Nice name, The Antitrust Enterprise. Sounds very much like a ship that sank, this one after Judge Posner pried a hole in the hull with the thought that the Sherman Act protects only competition, not competitors, so swatting small fry with dirty tricks is now acceptable recreation for large market shareholders, the FTC Act notwithstanding. It is almost like Congress restricted the jurisdiction of Federal courts in the area. A big mistake, I believe, that we will some day soon enough regret, all linguistic nicities aside.

Kimball Corson

An assessment of the tenents on the book, bringing maximal candor to bear, goes like this:

(1) Not every anti-competitive practice can be condemned;

MOST anti-competitive practices are just fine, just do not knick anyone who matters or upset one of the big boys. It is open season on small fry, especially if they are interesting or innovative.

(2) Intent evidence should be used sparingly;

Intent does not matter because we do not really care if you did intend to cream that little competitor, just as long as he was a small fry. Then its OK. Do not, however, mess with the big boys.

(3) Whether intervention is justified may defend depend on the remedy;

That is, after 10 billion gallons of blood from many are spilled we will then argue about what to do, but eventually turn to which form of hand slap should we use.


(4) An antitrust rule that cannot be administered effectively is worse than no rule at all; and

The rule of do nothing or next to it is extremely easy rule to administer and consistent with my positions here that the law is only to make life safe for the big boys, to preserve and protect the status quo and to have law serve only monied interests.

(5) Administrative and compliance costs count.

DOING NOTHING most of the time has very low administrative and compliance costs. Governmental officials can take longer vacations. Budgets can be cuts.
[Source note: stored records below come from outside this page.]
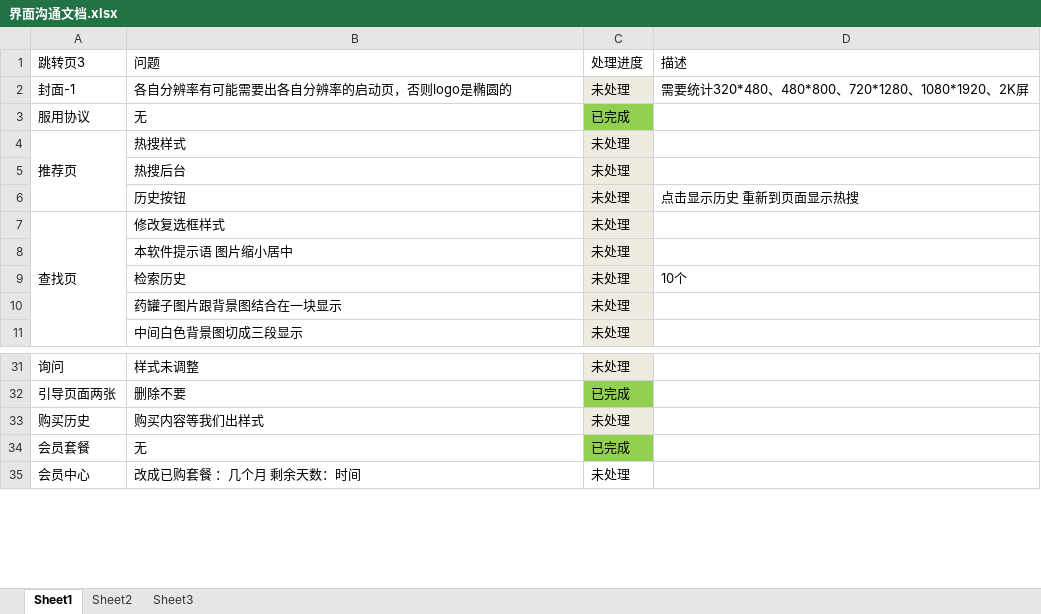
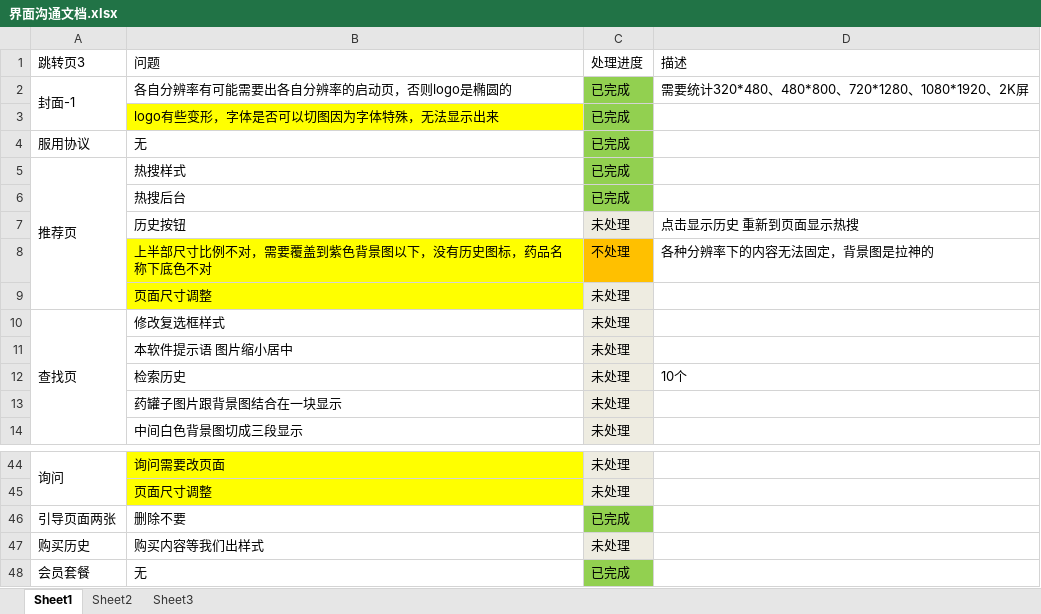
Before and after one commit to chenchongyu/zdy_flutter, an Excel workbook: 界面沟通文档.xlsx, sheet Sheet1, drawn as a sheet; only a part is shown, gaps mark what is left out; the shorter side is filled out with more unchanged rows; values as stored, in another font and other column widths than the file's, no borders; addresses are those after the commit; the diff covers the shown part only; the diff names each change by its address in the sheet, - before the commit and + after, or states it on an @@ line.

```diff
--- a/界面沟通文档.xlsx (sheet Sheet1)
+++ b/界面沟通文档.xlsx (sheet Sheet1)
+A2:A3 merged
-C2: 未处理
+C2: 已完成
-C2 fill: #EEECE1
+C2 fill: #92D050
+row 3:  | logo有些变形，字体是否可以切图因为字体特殊，无法显示出来 | 已完成
-C5:C6: 未处理
+C5:C6: 已完成
-C5:C6 fill: #EEECE1
+C5:C6 fill: #92D050
+row 8:  | 上半部尺寸比例不对，需要覆盖到紫色背景图以下，没有历史图标，药品名称下底色不对 | 不处理 | 各种分辨率下的内容无法固定，背景图是拉神的
+row 9:  | 页面尺寸调整 | 未处理
+A44:A45 merged
-B44: 样式未调整
+B44: 询问需要改页面
-B44 fill: none
+B44 fill: #FFFF00
+row 45:  | 页面尺寸调整 | 未处理
```
Also changed, not shown: 10 added rows, 2 edited cells, cell formats and merged cells elsewhere in this sheet, 5 other files.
Are we surprised Microsoft funds research at Chicago or that no one is lobbying for a privately enforceable, federal mini FTC Act or no dirty tricks act. Besides who can fight the big boys, given their purses and consider how clean of antitrust cases the present system keeps federal court dockets.

We should be ashamed of the Chicago position. We often do not even get the analysis right. The small American family farm, for example, was fair game for extermination by the large corporate combines only because economists did not include in the production functions of such farms the excellent quality of Americans that were also produced on such farms. The Chicago general position here is, I believe, just sorry free market apologetics which fails to address the very elements which have long offended and alienated intellectuals in regard to Western Capitalism, still.

Kimball Corson

Suitable castrated, the antitrust laws have no good uses.

josh

"Hovenkamp starts with the definition of network as 'a market subject to economies of scale in consumption.' That seems wrong; that is more a definition of a network externality that of a network itself. We should think of the early canal system as a network even though the key consumption externality—congestion— was negative."

As a former U of C grad with the entirte economics background of a 1200-person Econ 101 class my freshman year 13 years ago, I found the above quote, and Professor Picker's class a little frustrating, daunting and funny.

Why is it that of all the areas of academia (non-science) economics has its own language. Isn't there some better way to say "We should think of the early canal system as a network even though the key consumption externality—congestion— was negative" in English?

While I understand it was never the Law School's function to give remedial Economics lessons to its students, it always seemed a little odd to have so many classes geared toward those with graduate-level econ backgrounds.

Perhaps one of the greatest revolutions in Antitrust Law, and the school of law and economics in general, would be to speak and write in plain English. That's why of all the academics on the subject, I always preferred Judge Posner. His writing always seems to take into account the fact that his reader might not be a PhD candidate.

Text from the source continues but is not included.